What to Do: Treatment of B-Complex vitamin deficiency involves increasing its intake through diet and supplements. Serious deficiencies may require treatment with prescription medications. Learn more about how vitamin B12 deficiency is treated.
Some medications that contain anesthetics, such as mouthwashes, throat lozenges, tooth sprays, or dentist-injected anesthetic can cause general numbness and tingling in the mouth and tongue.
Depending on the type of drug used, these symptoms can last from minutes to hours. These are not cause for concern, as the doctor will usually notify you of this side effect prior to administration.
What to Do: If these products or medications cause extreme discomfort, you should stop using them and replace them with another anesthetic-free product. Usually, mouth numbness caused by anesthetics is temporary and resolves on its own.
Migraines usually cause a very intense headache, but some people also experience tingling in the arms, lips, and tongue, as well as sensitivity to light, nausea, and vomiting. These symptoms may appear before you feel the headache and can last throughout the exacerbation. Learn more about migraine symptoms and how they can occur in different people.

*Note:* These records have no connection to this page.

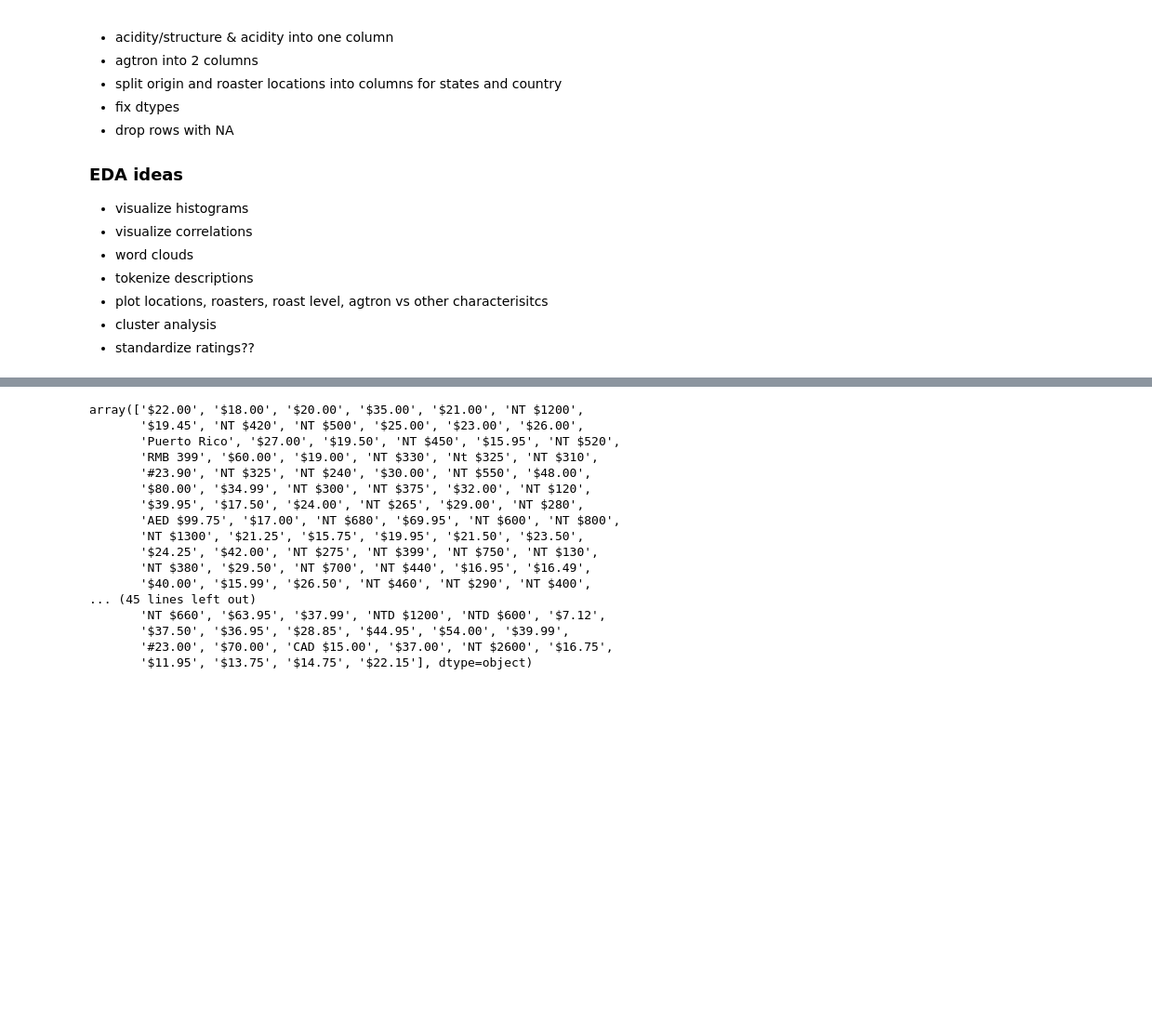
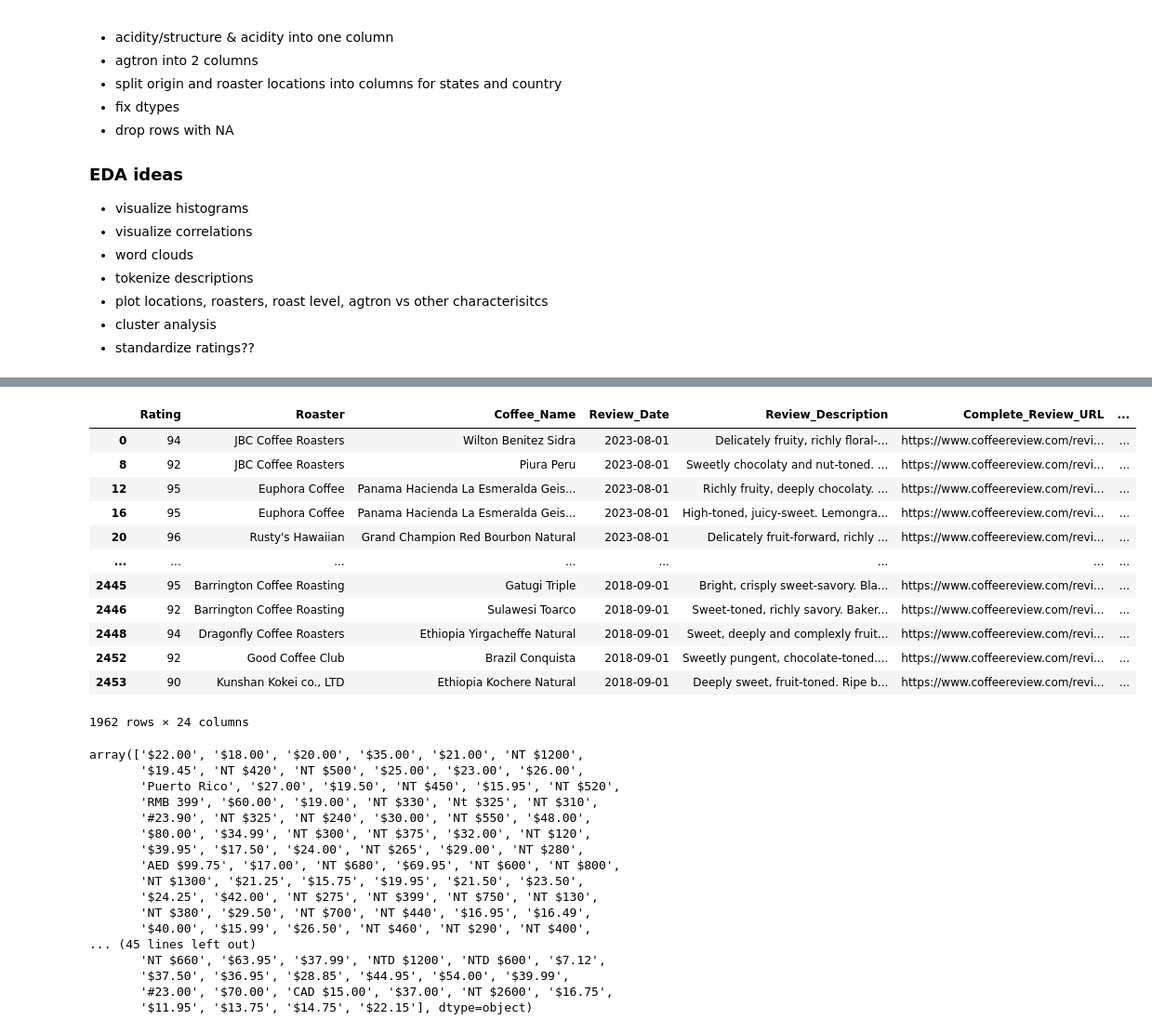
Before and after one commit to tynardone/coffee-reviews-analysis, a Jupyter notebook: coffee-review-eda.ipynb, the cells around one changed output, grey strips where cells are left out. Shown at 93% size. Drawn from its saved outputs; the diff is of its cells as text; code cells hidden in the pictures; blank space fills up the shorter version.

Commit message:
Remove duplicates and reset index

```diff
--- a/coffee-review-eda.ipynb
+++ b/coffee-review-eda.ipynb
@@ -39,6 +39,8 @@ def tweak_coffee(df):
             .rename(columns = lambda c: c.replace(' ', '_'))
             .rename(columns = {'Coffee_Origin': 'Origin',
                                'Est._Price': 'Price'})
+            # Remove duplicates based on roaster and name of roast
+            .drop_duplicates(subset=['Roaster', 'Coffee_Name'])
             # Clean up columns. Create datetime column from Review_Date. Split Agtron into two columns.
             # Split Price into a column for cost and a column for amount.
             .assign(Review_Date = pd.to_datetime(df['Review_Date'], format='%b %Y'),
@@ -62,12 +64,13 @@ def tweak_coffee(df):
                      'Roaster_Location':'category',
                      'Agtron_External':'int64', 'Agtron_Ground':'int64',
                      'Aftertaste': 'int64', 'Aroma': 'int64', 'Body': 'int64',
-                     'Flavor': 'int64', 'Acidity': 'int64', 'Currency: 'cat',
-                     'Price': 'float
-                     })
+                     'Flavor': 'int64', 'Acidity': 'int64', 'Currency': 'category',
+                     'Price': 'float'}
+                   )
+            .reset_index(drop=True)
 
            )
 
 coffee = tweak_coffee(df)
-coffee.sample(5)
+coffee.info()
 # %% [output]
@@ -144,0 +104,17 @@ curr_pat = r'(\d+\.\d+)'
+# %%
+(coffee.drop_duplicates(subset=['Roaster', 'Coffee_Name'])
+)
+# %% [output]
+|  | Rating | Roaster | Coffee_Name | Review_Date | Review_Description | Complete_Review_URL | ... |
+| 0 | 94 | JBC Coffee Roasters | Wilton Benitez Sidra | 2023-08-01 | Delicately fruity, richly floral-... | https://www.coffeereview.com/revi... | ... |
+| 8 | 92 | JBC Coffee Roasters | Piura Peru | 2023-08-01 | Sweetly chocolaty and nut-toned. ... | https://www.coffeereview.com/revi... | ... |
+| 12 | 95 | Euphora Coffee | Panama Hacienda La Esmeralda Geis... | 2023-08-01 | Richly fruity, deeply chocolaty. ... | https://www.coffeereview.com/revi... | ... |
+| 16 | 95 | Euphora Coffee | Panama Hacienda La Esmeralda Geis... | 2023-08-01 | High-toned, juicy-sweet. Lemongra... | https://www.coffeereview.com/revi... | ... |
+| 20 | 96 | Rusty's Hawaiian | Grand Champion Red Bourbon Natural | 2023-08-01 | Delicately fruit-forward, richly ... | https://www.coffeereview.com/revi... | ... |
+| ... | ... | ... | ... | ... | ... | ... | ... |
+| 2445 | 95 | Barrington Coffee Roasting | Gatugi Triple | 2018-09-01 | Bright, crisply sweet-savory. Bla... | https://www.coffeereview.com/revi... | ... |
+| 2446 | 92 | Barrington Coffee Roasting | Sulawesi Toarco | 2018-09-01 | Sweet-toned, richly savory. Baker... | https://www.coffeereview.com/revi... | ... |
+| 2448 | 94 | Dragonfly Coffee Roasters | Ethiopia Yirgacheffe Natural | 2018-09-01 | Sweet, deeply and complexly fruit... | https://www.coffeereview.com/revi... | ... |
+| 2452 | 92 | Good Coffee Club | Brazil Conquista | 2018-09-01 | Sweetly pungent, chocolate-toned.... | https://www.coffeereview.com/revi... | ... |
+| 2453 | 90 | Kunshan Kokei co., LTD | Ethiopia Kochere Natural | 2018-09-01 | Deeply sweet, fruit-toned. Ripe b... | https://www.coffeereview.com/revi... | ... |
+1962 rows × 24 columns
```
Also changed, not shown: parts of 5 cells of this notebook.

What to Do: Migraine treatment will vary according to the symptoms. Moderate to severe migraines may be treated by a neurologist who may prescribe medications such as anti-inflammatories, triptans, or ergotamine.

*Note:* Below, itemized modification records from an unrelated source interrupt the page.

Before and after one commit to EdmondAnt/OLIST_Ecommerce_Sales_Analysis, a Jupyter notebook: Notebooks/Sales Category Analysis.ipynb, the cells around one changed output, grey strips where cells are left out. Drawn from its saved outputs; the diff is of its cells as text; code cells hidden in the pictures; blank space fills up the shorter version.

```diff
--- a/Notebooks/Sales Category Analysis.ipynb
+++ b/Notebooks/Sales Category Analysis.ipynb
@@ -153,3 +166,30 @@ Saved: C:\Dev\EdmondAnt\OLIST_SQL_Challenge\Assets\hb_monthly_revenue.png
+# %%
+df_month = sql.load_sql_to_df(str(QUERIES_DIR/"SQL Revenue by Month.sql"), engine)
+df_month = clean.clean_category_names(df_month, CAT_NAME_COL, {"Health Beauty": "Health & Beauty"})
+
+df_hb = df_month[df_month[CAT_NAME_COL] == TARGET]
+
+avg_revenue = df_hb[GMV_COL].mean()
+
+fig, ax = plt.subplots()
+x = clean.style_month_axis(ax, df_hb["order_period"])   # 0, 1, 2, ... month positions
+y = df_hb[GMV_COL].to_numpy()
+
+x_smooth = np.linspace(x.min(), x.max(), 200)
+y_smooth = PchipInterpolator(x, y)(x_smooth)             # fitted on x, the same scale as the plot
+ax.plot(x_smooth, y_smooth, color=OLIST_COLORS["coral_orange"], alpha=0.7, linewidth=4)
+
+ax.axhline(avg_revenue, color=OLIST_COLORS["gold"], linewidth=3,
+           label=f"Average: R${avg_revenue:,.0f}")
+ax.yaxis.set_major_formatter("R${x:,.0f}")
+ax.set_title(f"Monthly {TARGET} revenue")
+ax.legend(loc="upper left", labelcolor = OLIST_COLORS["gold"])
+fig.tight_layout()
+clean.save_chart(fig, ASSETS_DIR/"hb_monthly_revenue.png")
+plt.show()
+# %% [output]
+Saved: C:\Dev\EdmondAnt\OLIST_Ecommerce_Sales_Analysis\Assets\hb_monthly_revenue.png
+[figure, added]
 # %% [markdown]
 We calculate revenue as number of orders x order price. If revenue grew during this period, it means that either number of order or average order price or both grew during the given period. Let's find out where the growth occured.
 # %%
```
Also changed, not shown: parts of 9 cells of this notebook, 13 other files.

6.Stress and Anxiety
Some people who suffer from severe stress or anxiety attacks may notice a slight tingling in the tongue that can cause further anxiety and panic. Other symptoms include constant fear, stomach pain, dizziness, insomnia, dry mouth and muscle tension.
What to Do: People who experience persistent stress or anxiety should see a doctor or psychologist to discuss the best treatment approach. Therapy may include the use of natural remedies or, in more severe cases, anxiolytic medication.
In some cases, the tongue may become numb or tingling as a result of a cerebral vascular accident (CVA) or stroke. In these cases, other symptoms include a severe headache, weakness on one side of the body, difficulty raising an arm or standing up, loss of sensitivity, vision changes, asymmetrical face, confusion, nausea or vomiting. These are signs of reduced blood flow to the brain.
What to Do: If you suspect you have a stroke, call an ambulance or go to the emergency room right away.
Hypoglycemia is characterized by low sugar levels in the blood. It can cause numbness of the tongue and mouth, tremors, weakness, blurred vision and pallor.
What to do: If your blood sugar is low, you should consume at least 15 g of liquid carbohydrates such as a tablespoon of honey. You should then measure your sugar level 15 minutes after consuming the carbs. If your blood sugar stays below 4.0 mmol/L, you should go to the emergency room.
A numb tongue or mouth can be the result of eating very hot food or drinking a hot beverage. It can damage the inner lining of the mouth, causing symptoms such as loss of sensitivity, redness, pain and burning. These symptoms can last for hours or days, depending on the severity of the burn.
What to Do: One way to relieve burn-related symptoms is to eat something cold to soothe the affected areas. Using cough drops or chewing peppermint gum can also help relieve burning or numbness in the tongue. If the burn is severe or you notice blood, you should see a doctor for evaluation and treatment as needed.
Facial paralysis can occur when the facial nerve becomes inflamed. It causes loss of control of the muscles on one side of the face and can cause symptoms such as a distorted mouth, difficulty making facial expressions, and mild numbness on the affected side, which may include the tongue.
What to do: To improve paralysis and facial movements, exercises such as inflating balloons, opening your mouth wide and making different facial movements are recommended. Prescription medications may also be necessary, and more severe cases may require surgery.